NYC-based company, Revel, is part of a pilot program in DC that will rent out mopeds the same way you can get a dockless scooter - through an app - but for a slightly higher startup fee.
According to the company’s website, there is a one-time $19 fee to sign up with Revel after you download the app, to verify your identity and safe driving record.
Once you’re approved, you can hop on and go. Revel provides two helmets with every ride and insurance. It’s $0.25 a minute to ride, and $0.10 a minute to pause it.
The mopeds are only in the District as part of a four-month trial, as the city searches for different options to clear up congestion.
"This demonstration period will allow the District to evaluate how mopeds will fit in our transportation network," DDOT Director Jeff Marootian said earlier this August. "This is another opportunity for us to reduce dependence on single occupancy vehicles and expand the sustainable transportation options we offer to residents and visitors."
DDOT administers multiple shared vehicle permit programs including cars, electric bicycles and scooters.
The mopeds are not allowed on sidewalks, and riders will have to have a valid driver’s license and wear a helmet. According to Revel’s website, the mopeds will only go a max speed of 30 mph and you’re not allowed on highways or major bridges.
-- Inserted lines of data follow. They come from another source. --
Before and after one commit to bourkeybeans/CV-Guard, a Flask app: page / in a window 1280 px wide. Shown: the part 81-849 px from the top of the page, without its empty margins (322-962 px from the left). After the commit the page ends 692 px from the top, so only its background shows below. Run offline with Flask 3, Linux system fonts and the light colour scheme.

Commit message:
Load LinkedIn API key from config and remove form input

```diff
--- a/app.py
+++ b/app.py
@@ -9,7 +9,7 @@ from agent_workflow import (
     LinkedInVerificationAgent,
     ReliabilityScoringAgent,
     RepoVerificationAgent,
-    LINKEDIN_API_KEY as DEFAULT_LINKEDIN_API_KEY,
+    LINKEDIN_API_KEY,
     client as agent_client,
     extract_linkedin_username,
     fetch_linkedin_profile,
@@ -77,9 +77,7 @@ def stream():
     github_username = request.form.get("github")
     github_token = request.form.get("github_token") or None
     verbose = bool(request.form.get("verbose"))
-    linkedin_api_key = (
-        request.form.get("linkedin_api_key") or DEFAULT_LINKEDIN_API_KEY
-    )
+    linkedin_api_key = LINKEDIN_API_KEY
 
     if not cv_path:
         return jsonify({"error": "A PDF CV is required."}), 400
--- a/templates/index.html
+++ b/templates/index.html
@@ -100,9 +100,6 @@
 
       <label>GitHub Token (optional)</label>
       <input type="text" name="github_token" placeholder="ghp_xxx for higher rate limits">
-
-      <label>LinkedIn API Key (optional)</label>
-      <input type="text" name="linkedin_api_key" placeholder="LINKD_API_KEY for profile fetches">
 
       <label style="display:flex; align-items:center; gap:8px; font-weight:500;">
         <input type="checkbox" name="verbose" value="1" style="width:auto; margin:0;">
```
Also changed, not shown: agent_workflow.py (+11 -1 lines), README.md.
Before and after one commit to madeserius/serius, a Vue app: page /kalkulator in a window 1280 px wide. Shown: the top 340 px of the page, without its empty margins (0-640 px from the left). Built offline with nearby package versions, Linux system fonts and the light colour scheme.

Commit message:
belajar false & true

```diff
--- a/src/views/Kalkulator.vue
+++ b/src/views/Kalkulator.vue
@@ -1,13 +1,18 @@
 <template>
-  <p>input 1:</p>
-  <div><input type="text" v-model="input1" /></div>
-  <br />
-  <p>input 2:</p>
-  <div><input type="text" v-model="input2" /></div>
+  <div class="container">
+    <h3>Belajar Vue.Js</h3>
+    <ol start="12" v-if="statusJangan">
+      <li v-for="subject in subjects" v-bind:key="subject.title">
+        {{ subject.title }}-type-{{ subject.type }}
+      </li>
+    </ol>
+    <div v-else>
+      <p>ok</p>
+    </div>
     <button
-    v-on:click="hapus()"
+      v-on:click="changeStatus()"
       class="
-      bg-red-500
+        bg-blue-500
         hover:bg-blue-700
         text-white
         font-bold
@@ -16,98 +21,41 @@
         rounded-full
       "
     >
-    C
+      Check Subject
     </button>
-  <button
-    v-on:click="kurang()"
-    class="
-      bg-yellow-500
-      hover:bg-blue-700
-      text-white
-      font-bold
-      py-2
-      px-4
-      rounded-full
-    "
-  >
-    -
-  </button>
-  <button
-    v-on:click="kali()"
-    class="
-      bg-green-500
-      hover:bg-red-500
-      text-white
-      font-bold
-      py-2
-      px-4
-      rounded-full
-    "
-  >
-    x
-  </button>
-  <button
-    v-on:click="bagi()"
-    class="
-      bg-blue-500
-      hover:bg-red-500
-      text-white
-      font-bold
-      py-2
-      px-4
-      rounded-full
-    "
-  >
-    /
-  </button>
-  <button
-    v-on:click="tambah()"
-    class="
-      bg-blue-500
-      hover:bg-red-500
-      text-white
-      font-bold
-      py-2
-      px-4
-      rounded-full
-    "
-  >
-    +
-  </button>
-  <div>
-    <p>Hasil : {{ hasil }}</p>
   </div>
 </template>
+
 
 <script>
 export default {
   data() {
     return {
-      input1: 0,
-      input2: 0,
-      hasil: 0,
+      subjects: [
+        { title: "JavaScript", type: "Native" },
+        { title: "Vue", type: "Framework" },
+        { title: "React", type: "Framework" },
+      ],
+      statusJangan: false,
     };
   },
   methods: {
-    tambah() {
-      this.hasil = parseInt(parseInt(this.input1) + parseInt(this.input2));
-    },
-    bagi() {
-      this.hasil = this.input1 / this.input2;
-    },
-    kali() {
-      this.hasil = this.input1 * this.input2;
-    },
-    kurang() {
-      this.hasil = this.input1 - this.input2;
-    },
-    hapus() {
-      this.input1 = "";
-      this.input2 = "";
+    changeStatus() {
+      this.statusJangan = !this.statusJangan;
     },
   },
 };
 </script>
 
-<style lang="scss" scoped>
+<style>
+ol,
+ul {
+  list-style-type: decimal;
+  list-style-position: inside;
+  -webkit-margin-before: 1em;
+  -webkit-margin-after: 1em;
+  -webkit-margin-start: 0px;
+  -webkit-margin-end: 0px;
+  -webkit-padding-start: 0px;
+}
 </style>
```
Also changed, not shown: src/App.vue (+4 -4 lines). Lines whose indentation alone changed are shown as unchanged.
When you park the scooter at the end of your ride, you’ll need to make sure it will be parked legally for the next 24 hours – not just until the next morning.
Revel’s operating hours for D.C. will be 5 a.m. until 12 a.m. and you also won’t be allowed to leave the designated service area.
The company doing the pilot program in D.C. launched last summer in NYC. Here in the nation's capital, they will operate 400 mopeds, according to their retweets.
Earlier this week, some D.C. residents with disabilities told WUSA9 they were worried about the mopeds making it harder for them to get around.
"When I heard the news … they were gonna start putting mopeds out it was like -- 'Oh God. What else are they gonna do?' Because that just makes it that much worse," Debbie Alves, who uses a walker to get around her Cleveland Park neighborhood said. "It's very frustrating because for me it's not -- walking is extremely difficult because of the medical condition I have.”
Another woman, Deborah Barnes, who uses a wheelchair and has low vision, said currently the dockless scooters parked on sidewalks force her to go out of her way.
"A lot of times the sidewalks are narrow and there's a scooter blocking me which means that I have to go all the way back to the beginning of the block, cross the street at the curb cut, and then come back down on the other side," Barnes said. “I had a nightmare about … mopeds. It's just another barrier."